Case in point: drafting a one-size-fits-all resume. Once you’ve created a resume that you’re really proud of, it’s tempting to blast it out to all of the jobs you apply to. But doing so is a missed opportunity, says Michele Moore, certified career coach at Ama La Vida.
“Employers are not interested in ‘vanilla’ candidates and genuinely appreciate when applicants take the time to highlight the reasons they are a perfect fit for the position so they can more easily spot these individuals and move them to the next stage of screening,” Moore says. Because of that, “you should absolutely tailor your resume to suit the company, industry, location, and other parameters of the role.”
The good news? You don’t need to completely start from scratch. The most recent final version of your resume can serve as a template — things like your contact info won’t change, but there are a few specific fields you want to customize. Here’s what Moore recommends.

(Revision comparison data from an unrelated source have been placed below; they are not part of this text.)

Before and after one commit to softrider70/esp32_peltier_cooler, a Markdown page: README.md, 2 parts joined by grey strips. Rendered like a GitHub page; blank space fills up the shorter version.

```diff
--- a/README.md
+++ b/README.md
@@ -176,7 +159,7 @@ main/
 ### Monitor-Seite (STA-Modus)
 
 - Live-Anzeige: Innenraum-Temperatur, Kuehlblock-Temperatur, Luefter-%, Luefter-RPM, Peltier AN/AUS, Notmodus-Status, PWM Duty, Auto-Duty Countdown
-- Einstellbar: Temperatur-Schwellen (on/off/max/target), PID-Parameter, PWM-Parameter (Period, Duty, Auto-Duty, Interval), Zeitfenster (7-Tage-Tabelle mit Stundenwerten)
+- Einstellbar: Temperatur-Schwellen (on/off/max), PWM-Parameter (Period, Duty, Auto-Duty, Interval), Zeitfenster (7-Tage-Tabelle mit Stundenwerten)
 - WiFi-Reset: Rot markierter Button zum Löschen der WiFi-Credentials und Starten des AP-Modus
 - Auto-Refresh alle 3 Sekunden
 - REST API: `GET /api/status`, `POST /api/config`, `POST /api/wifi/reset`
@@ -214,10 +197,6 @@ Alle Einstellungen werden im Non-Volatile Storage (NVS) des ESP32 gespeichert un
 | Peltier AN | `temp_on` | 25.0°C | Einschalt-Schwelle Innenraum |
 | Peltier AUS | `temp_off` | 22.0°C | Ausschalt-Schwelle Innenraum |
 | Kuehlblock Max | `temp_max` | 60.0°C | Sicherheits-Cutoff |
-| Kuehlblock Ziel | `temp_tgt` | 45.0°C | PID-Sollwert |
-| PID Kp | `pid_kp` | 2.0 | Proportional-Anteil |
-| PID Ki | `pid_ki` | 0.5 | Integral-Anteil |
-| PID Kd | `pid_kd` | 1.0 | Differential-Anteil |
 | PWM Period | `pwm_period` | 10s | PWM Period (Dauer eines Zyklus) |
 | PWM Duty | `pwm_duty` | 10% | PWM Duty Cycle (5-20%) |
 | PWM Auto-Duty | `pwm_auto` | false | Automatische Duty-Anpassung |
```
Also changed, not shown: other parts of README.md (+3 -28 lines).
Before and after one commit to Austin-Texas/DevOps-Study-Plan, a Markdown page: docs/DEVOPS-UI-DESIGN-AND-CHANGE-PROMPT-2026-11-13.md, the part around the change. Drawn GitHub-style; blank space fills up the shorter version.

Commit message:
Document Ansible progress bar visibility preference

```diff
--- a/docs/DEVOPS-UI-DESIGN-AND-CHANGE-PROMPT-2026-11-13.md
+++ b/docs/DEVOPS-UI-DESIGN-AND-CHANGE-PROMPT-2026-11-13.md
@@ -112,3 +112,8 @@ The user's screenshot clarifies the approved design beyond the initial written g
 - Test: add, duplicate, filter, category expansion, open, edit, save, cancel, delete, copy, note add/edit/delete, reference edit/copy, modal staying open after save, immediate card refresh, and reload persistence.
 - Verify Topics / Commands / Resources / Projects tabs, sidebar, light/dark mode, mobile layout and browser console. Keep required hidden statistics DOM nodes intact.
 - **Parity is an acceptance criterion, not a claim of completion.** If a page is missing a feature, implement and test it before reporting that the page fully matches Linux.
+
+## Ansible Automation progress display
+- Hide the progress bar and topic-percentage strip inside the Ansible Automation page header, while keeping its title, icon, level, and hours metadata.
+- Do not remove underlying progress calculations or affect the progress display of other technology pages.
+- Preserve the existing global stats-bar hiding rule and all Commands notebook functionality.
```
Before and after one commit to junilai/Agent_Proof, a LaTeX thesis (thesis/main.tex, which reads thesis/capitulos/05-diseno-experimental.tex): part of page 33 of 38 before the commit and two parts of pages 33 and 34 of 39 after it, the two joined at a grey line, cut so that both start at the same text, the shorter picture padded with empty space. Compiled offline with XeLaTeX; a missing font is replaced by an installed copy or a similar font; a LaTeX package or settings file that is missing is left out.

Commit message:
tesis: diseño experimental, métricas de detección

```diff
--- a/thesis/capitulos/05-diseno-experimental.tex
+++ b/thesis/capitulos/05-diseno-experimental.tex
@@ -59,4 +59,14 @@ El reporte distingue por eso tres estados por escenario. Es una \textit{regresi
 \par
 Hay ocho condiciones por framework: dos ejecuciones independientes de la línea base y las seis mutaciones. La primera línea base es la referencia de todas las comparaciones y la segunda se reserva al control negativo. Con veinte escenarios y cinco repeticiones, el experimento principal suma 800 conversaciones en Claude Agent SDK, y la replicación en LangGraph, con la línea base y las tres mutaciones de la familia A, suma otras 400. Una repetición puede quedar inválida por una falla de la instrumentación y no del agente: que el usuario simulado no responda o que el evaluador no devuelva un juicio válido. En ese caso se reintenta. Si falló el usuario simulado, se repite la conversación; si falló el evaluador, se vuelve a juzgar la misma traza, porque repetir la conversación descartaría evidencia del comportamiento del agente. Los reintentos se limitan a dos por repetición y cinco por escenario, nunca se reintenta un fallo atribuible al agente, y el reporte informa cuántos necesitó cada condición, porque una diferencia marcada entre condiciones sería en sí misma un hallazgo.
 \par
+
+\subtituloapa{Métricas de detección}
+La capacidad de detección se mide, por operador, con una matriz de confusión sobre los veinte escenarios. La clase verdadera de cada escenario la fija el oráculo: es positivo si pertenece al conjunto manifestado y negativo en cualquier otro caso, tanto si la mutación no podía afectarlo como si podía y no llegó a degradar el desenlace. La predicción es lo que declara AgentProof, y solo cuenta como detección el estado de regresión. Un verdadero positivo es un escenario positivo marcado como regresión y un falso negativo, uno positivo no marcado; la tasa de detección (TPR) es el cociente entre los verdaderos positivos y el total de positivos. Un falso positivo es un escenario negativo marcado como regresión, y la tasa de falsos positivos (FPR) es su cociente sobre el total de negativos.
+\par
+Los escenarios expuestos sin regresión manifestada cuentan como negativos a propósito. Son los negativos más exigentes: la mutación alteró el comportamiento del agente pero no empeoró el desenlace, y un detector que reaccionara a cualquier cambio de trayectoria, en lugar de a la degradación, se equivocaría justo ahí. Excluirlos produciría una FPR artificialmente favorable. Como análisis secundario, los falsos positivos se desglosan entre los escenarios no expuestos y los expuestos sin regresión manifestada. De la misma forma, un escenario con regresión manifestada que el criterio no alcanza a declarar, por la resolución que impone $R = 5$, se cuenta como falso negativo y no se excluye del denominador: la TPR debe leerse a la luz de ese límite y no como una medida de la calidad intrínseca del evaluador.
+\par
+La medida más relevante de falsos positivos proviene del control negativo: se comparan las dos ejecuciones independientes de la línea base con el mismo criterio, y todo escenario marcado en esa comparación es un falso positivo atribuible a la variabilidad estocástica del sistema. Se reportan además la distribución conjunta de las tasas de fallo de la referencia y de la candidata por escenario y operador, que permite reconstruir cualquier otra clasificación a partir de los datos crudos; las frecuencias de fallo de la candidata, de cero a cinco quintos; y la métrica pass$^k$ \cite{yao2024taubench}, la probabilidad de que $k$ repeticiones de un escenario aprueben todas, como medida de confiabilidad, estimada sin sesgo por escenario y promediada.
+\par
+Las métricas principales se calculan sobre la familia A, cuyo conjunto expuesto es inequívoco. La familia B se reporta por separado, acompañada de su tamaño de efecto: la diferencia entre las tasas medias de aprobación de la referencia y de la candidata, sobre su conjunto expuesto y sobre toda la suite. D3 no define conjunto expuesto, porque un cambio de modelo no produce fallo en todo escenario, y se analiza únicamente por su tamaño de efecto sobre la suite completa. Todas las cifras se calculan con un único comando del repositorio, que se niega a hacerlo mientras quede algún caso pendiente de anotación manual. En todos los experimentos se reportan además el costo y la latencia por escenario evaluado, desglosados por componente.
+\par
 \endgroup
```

When customizing your resume to a particular opportunity, “this is probably the best place to spend your time, reflecting on the vacancy description and pulling out of it key words and phrases that align with your talents. Then make sure your resume includes these words and phrases,” Moore says.
Not only is this critical in making sure that recruiters and hiring managers know you’re the right person for the role — it’s critical for the computer scanning your resume as well.
“This is particularly important when today’s Applicant Tracking Systems (ATSs)use these items to auto-screen applications in the early rounds,” Moore says. “Without including some of these crucial skills, your resume may never even make it to a recruiter or hiring manager.”
Work History / Experience
Experience comes in at a close second for the most important area to update with each company you apply to.
“Similar to [skills], the precious real estate on your resume should be used to hit on only those things that are pertinent to the job description,” Moore says.
Depending on how many different positions you’ve had over the years, you may be able to omit certain jobs entirely if they’re not applicable to the role you’ve got your eyes on. But if you do have to pull from just a handful of prior work experiences, make sure that you highlight how those past positions have prepared you for the one at hand.
“You may be very proud of your banking background, but if you are applying for a position in the hospitality industry, this may not be as relevant as some other areas of your resume. Speak to your strengths and try to link transferable skills when attempting to move from one field or industry to another,” Moore recommends. “For example, in the above instance, speak about how you served clients at the bank in a way that ties into the priorities of a hospitality-based employer.”